Both of these writers use plenty of source material that synthesizes (or sometimes argues with) their concepts and explorations. In many cases, these are books new to me, but Lauterbach also quotes from and is inspired by some of my own favorites: Whitman, Emerson, Dickinson, William James. Lauterbach combines what my students would call a geeky interest in theory (literary and social) with anecdote, musings, and a collaged or transgressive approach to the argument or critique. This is to say I admit I do not always know where she is going with her essays, even at the close of them. And yet–her interweavings fascinate, her choices surprise. She’s a master of the pithy definition (“Poetry is…”), but she allows for many perspectives, many definitions.

brad-hammonds-flikr-books

Brad Hammonds/Flickr Creative Commons

Scarry’s text covers a different domain, though theory certainly has a place in her book. The Body in Pain examines what pain is–semiotically, physically, its interiority, its defining characteristics, the portrayal of pain in art and literature and what that tells us about the body, the Self, and the shared understanding but individual experience of pain. I have not gotten much beyond the second chapter of her book, but I already feel myself inquisitive about aspects of human pain that I had never even considered before; who thinks about pain except when feeling, or anticipating feeling, pain?
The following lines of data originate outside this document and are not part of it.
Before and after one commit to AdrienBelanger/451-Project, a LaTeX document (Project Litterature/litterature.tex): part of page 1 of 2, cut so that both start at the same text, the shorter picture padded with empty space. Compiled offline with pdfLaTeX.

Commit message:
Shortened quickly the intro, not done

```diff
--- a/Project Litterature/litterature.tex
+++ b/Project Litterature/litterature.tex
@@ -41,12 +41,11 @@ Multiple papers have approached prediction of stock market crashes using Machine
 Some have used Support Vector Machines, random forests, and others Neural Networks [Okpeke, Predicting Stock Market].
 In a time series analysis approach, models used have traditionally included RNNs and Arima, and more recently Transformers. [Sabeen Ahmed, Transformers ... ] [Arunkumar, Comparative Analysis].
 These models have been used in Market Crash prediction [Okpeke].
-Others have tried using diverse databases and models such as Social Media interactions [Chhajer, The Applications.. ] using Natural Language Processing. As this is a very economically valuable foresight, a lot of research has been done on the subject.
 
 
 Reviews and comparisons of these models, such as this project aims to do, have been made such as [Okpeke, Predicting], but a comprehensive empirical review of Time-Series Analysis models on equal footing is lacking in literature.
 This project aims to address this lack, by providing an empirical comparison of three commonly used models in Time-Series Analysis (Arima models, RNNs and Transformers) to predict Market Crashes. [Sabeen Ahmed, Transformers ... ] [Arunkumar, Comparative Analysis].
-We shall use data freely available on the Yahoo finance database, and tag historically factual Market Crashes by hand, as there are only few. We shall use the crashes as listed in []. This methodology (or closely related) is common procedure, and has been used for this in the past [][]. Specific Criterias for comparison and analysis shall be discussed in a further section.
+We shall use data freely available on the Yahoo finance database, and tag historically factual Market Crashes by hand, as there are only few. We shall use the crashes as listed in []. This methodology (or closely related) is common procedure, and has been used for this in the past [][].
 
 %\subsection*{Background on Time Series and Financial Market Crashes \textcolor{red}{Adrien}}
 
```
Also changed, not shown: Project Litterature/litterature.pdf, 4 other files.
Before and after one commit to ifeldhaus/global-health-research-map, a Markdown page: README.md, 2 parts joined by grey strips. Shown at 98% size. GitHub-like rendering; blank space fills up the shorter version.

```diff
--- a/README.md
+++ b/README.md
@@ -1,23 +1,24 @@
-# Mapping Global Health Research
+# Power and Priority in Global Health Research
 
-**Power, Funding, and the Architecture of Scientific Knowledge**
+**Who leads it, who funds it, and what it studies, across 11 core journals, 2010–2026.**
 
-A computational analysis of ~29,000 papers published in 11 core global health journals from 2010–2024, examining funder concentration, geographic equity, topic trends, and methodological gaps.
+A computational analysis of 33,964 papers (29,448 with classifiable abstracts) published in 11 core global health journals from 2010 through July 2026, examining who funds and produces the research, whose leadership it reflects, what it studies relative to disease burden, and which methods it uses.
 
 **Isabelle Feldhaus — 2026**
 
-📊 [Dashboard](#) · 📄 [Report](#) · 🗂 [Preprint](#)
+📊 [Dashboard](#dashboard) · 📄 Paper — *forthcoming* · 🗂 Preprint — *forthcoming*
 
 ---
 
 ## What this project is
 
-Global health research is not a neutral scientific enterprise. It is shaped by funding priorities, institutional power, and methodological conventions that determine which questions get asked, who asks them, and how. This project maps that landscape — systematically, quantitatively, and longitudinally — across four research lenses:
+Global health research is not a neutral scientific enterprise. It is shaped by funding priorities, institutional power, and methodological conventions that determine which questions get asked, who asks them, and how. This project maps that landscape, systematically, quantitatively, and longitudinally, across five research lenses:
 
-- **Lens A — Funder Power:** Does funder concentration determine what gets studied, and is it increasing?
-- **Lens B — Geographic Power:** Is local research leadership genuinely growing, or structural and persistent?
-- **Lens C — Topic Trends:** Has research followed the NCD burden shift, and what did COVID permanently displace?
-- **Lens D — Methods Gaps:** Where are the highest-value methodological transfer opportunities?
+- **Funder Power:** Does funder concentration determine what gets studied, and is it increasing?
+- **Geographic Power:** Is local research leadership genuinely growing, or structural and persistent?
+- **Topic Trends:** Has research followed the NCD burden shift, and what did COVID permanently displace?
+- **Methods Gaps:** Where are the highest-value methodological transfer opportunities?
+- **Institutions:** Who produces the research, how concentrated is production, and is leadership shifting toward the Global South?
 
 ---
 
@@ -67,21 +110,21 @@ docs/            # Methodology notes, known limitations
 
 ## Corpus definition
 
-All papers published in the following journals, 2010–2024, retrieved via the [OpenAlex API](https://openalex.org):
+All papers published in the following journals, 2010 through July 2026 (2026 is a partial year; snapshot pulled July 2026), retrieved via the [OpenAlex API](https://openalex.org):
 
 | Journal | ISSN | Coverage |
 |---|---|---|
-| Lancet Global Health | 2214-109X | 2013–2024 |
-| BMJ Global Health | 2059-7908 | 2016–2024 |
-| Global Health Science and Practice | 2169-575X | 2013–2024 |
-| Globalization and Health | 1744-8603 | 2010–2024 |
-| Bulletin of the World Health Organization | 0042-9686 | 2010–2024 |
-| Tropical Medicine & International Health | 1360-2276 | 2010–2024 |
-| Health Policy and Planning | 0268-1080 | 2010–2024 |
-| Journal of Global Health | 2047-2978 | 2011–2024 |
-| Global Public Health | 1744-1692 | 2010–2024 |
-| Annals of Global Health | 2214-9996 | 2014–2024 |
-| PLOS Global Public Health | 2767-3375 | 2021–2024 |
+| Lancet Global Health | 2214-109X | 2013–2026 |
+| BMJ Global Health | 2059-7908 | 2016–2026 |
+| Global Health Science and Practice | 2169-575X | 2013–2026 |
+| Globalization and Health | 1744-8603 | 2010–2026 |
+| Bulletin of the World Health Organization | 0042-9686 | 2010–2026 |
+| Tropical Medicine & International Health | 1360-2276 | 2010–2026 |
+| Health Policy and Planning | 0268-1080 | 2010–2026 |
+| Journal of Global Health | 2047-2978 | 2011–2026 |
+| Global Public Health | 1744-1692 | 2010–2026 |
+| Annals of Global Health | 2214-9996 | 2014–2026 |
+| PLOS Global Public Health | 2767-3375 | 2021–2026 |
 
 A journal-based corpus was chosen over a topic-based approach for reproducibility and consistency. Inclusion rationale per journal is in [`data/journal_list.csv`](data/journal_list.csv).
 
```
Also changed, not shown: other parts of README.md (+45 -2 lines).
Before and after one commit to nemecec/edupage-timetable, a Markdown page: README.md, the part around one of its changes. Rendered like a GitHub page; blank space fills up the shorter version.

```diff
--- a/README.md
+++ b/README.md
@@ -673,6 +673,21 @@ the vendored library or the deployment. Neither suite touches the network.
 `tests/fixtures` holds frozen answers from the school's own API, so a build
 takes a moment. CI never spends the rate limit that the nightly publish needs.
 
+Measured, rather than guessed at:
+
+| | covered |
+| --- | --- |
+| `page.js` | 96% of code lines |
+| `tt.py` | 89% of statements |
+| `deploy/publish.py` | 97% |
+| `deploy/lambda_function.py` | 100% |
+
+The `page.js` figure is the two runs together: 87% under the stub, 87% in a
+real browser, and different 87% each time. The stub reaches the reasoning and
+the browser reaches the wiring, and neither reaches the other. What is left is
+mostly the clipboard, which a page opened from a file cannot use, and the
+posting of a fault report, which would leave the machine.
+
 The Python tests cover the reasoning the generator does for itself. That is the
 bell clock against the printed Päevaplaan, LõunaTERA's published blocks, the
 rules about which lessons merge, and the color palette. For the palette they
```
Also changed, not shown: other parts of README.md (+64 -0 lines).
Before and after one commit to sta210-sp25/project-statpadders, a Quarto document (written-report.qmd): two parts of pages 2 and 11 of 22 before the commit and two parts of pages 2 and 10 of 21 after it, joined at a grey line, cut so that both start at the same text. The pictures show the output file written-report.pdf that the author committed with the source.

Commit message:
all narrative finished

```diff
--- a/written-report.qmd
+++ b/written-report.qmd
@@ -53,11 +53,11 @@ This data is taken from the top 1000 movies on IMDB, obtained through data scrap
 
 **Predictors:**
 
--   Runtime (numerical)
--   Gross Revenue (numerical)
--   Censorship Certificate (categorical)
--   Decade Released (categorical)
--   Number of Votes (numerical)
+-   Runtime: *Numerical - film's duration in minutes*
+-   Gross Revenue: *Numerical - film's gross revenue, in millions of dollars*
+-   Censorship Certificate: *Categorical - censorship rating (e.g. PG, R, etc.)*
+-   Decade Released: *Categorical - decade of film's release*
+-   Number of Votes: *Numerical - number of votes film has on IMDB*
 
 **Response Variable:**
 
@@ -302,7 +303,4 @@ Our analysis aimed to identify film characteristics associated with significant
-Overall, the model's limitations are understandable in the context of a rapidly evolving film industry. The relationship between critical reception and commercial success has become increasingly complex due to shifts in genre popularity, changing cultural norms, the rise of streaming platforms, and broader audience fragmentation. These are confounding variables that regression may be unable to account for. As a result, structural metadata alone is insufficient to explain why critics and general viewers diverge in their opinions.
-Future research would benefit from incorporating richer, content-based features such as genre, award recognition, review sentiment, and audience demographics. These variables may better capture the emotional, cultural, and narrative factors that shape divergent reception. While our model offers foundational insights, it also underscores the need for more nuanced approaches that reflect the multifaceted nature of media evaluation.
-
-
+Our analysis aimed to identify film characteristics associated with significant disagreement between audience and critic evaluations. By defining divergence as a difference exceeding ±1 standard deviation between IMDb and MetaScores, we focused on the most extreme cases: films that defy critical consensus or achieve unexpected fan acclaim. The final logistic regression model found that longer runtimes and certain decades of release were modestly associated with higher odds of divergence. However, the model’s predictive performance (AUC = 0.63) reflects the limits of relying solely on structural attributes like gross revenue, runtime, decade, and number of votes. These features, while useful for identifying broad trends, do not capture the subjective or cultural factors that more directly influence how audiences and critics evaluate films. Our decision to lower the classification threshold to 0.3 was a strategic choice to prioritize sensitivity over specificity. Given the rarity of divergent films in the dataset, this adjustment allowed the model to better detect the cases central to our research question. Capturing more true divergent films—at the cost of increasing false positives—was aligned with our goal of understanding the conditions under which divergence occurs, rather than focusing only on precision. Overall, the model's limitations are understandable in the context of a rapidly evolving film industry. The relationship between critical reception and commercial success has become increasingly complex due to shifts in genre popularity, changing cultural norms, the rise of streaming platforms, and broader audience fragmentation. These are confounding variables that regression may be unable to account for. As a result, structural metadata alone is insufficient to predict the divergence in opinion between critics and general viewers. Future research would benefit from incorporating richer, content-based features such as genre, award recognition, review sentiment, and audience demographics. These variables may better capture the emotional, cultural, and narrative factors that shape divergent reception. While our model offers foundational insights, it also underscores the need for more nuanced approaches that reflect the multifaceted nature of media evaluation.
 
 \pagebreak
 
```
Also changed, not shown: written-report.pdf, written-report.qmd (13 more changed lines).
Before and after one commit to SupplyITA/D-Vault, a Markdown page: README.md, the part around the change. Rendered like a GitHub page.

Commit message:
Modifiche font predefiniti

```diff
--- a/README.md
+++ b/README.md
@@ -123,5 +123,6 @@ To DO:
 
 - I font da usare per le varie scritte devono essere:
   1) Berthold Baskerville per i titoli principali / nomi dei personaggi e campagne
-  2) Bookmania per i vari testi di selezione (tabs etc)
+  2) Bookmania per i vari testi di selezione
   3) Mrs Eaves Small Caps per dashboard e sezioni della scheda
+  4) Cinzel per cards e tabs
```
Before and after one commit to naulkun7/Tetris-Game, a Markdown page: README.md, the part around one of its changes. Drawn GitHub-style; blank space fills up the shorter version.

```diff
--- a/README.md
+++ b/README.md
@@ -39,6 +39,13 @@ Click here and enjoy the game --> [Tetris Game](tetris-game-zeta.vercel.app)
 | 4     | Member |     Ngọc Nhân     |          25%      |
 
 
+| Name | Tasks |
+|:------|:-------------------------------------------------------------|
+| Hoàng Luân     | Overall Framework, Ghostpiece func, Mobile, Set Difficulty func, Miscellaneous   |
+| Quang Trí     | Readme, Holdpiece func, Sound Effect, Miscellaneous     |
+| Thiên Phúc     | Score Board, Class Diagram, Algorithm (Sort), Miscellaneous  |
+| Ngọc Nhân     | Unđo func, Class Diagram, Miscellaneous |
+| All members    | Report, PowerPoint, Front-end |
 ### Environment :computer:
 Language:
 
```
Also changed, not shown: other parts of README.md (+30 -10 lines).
Of course we know what pain is–until we try to describe our experience of it to another person.

I’ve had that frustrating experience numerous times (here’s Ally Brosch of Hyperbole & a Half with the best solution to pain charts), but I have not devoted much time to exploring why pain is so individual despite our universal recognition of its existence; also, it had not occurred to me why we so often doubt others’ pain. Scarry says we have developed no particular understanding of the phenomenon, one reason she undertook the writing of this book.

Meanwhile, the semester continues apace and my students are interested in argument after all, it appears; and the bounty of late tomatoes has arrived with much processing to do before they all rot. My time spent blogging will be brief in the coming weeks. 🙂

 

Advertisements

Surely compelled

Ann Lauterbach from her book The Night Sky: Writings on the Poetic Experience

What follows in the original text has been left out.